● **Data under study**:
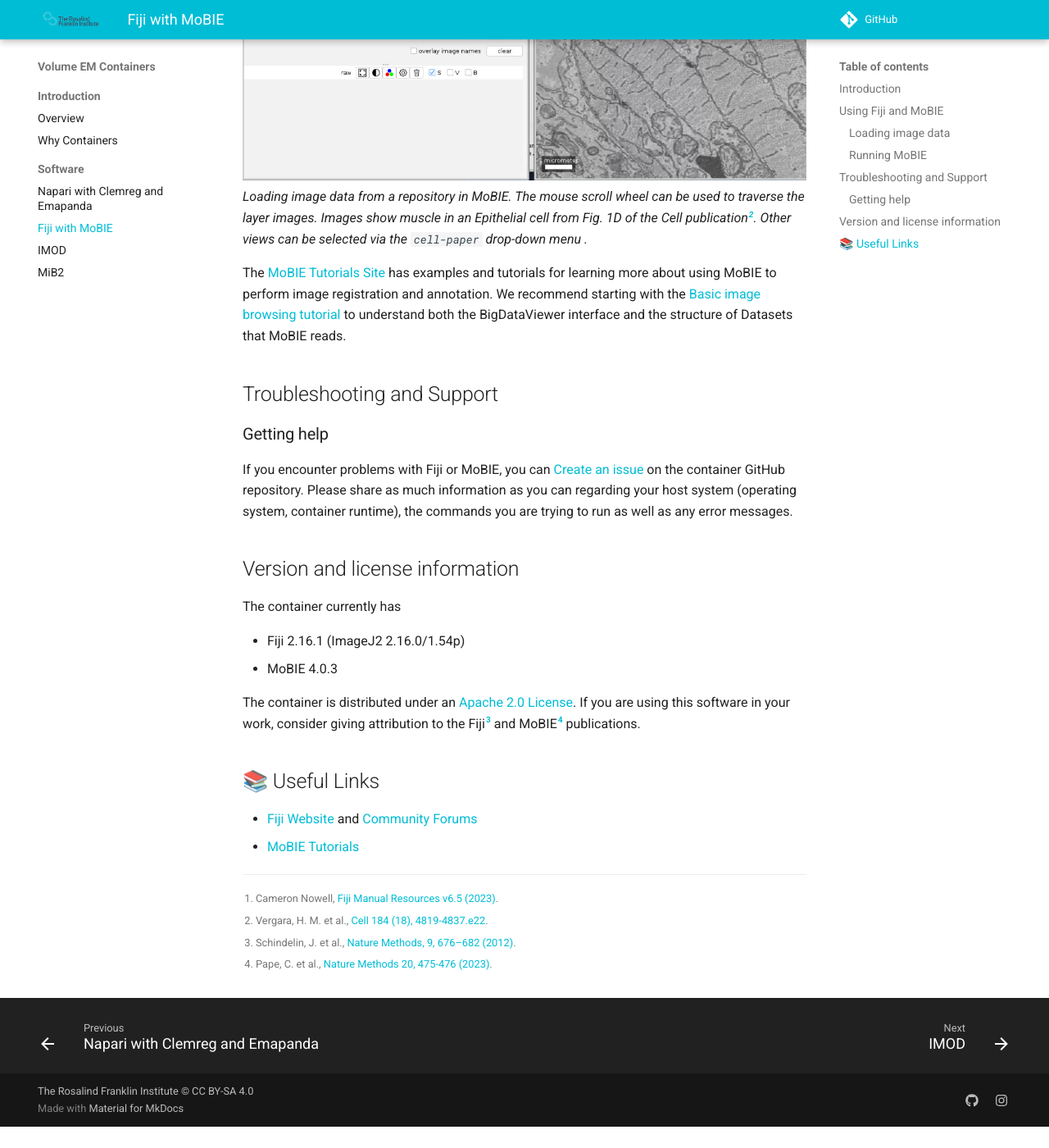
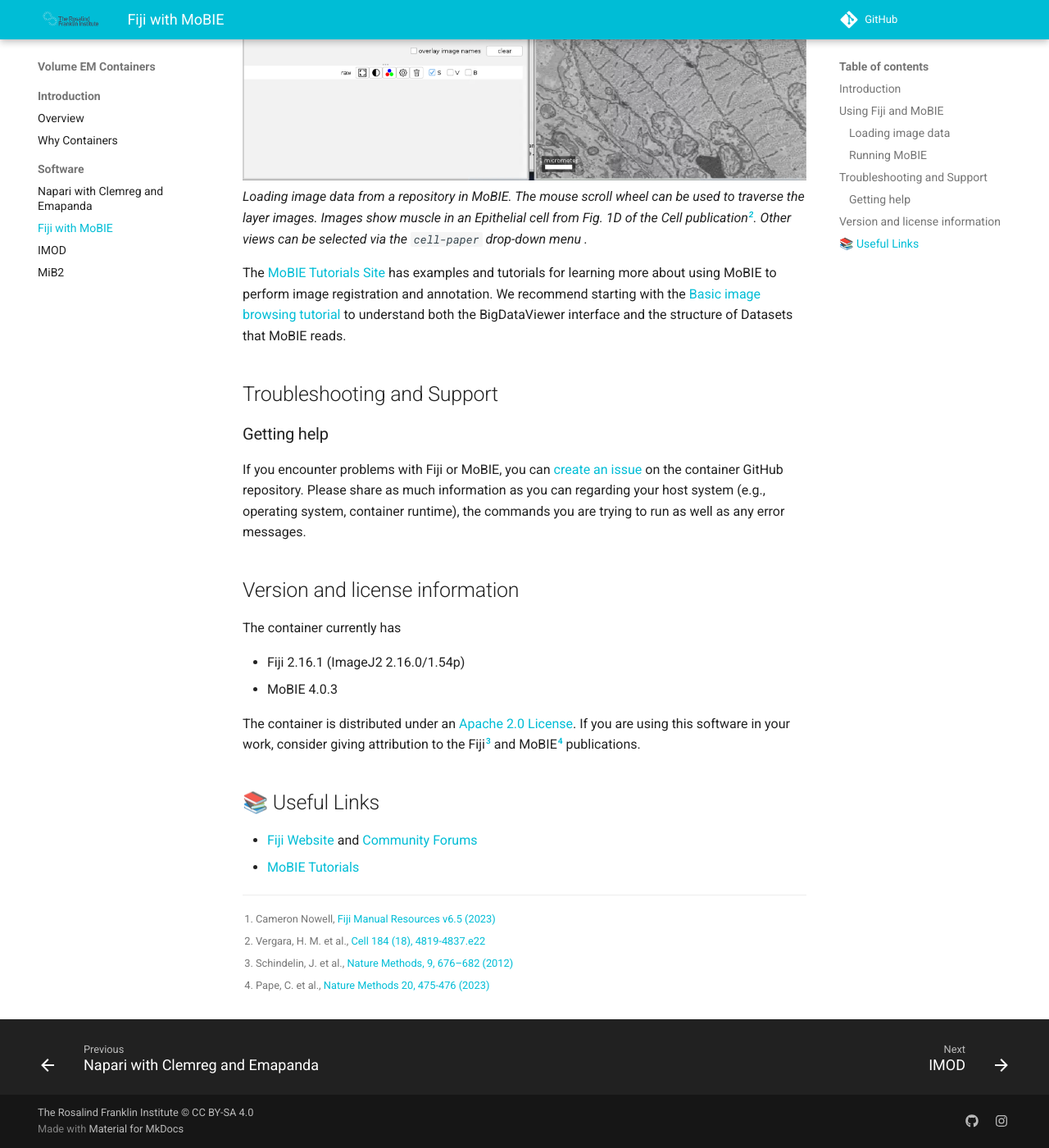
Before and after one commit to rosalindfranklininstitute/volume-em-container-documentation, an MkDocs documentation site: the page built from docs/software/fiji.md, in a window 1280 px wide and 1400 px high, scrolled down 3259 px. Shown: the whole window at 82% size. Built offline with MkDocs 1.6.1 and Material for MkDocs 9.7.7, drawn with Linux system fonts in a browser that asks for light colours; comment, search, counter and statistics services are not loaded; before the commit the page ends 4633 px from its top, so only the background shows below that.

Commit message:
minor fixes and consistency changes

```diff
--- a/docs/software/fiji.md
+++ b/docs/software/fiji.md
@@ -7,7 +7,7 @@
 designed for sharing and interactively browsing large, multi-modal images and
 associated tabular data.
 
-## Using Fiji and  MoBIE
+## Using Fiji and MoBIE
 **Prerequisites**:
  Fiji is a graphical application that requires a local or remote display server
 such as X11 to render its interface. It does not require a GPU.
@@ -105,9 +105,9 @@
 ## Troubleshooting and Support
 ### Getting help
 If you encounter problems with Fiji or MoBIE, you can
-[Create an issue](https://github.com/rosalindfranklininstitute/fiji-mobie/issues/new)
+[create an issue](https://github.com/rosalindfranklininstitute/fiji-mobie/issues/new)
 on the container GitHub repository. Please share as much information
-as you can regarding your host system (operating system, container runtime),
+as you can regarding your host system (e.g., operating system, container runtime),
 the commands you are trying to run as well as any error messages.
 
 ## Version and license information
@@ -120,10 +120,10 @@
 If you are using this software in your work, consider giving attribution to
 the Fiji[^3] and MoBIE[^4] publications.
 
-[^1]: Cameron Nowell, [Fiji Manual Resources v6.5 (2023)](https://bridges.monash.edu/articles/dataset/Fiji_Manual_Resources_v6_5_/21902043?file=38851446).
-[^2]: Vergara, H. M. et al., [Cell 184 (18), 4819-4837.e22](https://doi.org/10.1016/j.cell.2021.07.017).
-[^3]: Schindelin, J. et al., [Nature Methods, 9, 676–682 (2012)](https://www.nature.com/articles/nmeth.2019).
-[^4]: Pape, C. et al., [Nature Methods 20, 475-476 (2023)](https://www.nature.com/articles/s41592-023-01776-4).
+[^1]: Cameron Nowell, [Fiji Manual Resources v6.5 (2023)](https://bridges.monash.edu/articles/dataset/Fiji_Manual_Resources_v6_5_/21902043?file=38851446)
+[^2]: Vergara, H. M. et al., [Cell 184 (18), 4819-4837.e22](https://doi.org/10.1016/j.cell.2021.07.017)
+[^3]: Schindelin, J. et al., [Nature Methods, 9, 676–682 (2012)](https://www.nature.com/articles/nmeth.2019)
+[^4]: Pape, C. et al., [Nature Methods 20, 475-476 (2023)](https://www.nature.com/articles/s41592-023-01776-4)
 
 ## 📚 Useful Links
 
```
Also changed, not shown: docs/intro/overview.md (+1 -1 lines), docs/software/imod.md (+2 -2 lines), docs/software/napari.md (+5 -6 lines).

● **Exercise brief**: Whenever a line above includes the string "your", copy it.

● **Expected answer**:
-as you can regarding your host system (operating system, container runtime),
+as you can regarding your host system (e.g., operating system, container runtime),
 If you are using this software in your work, consider giving attribution to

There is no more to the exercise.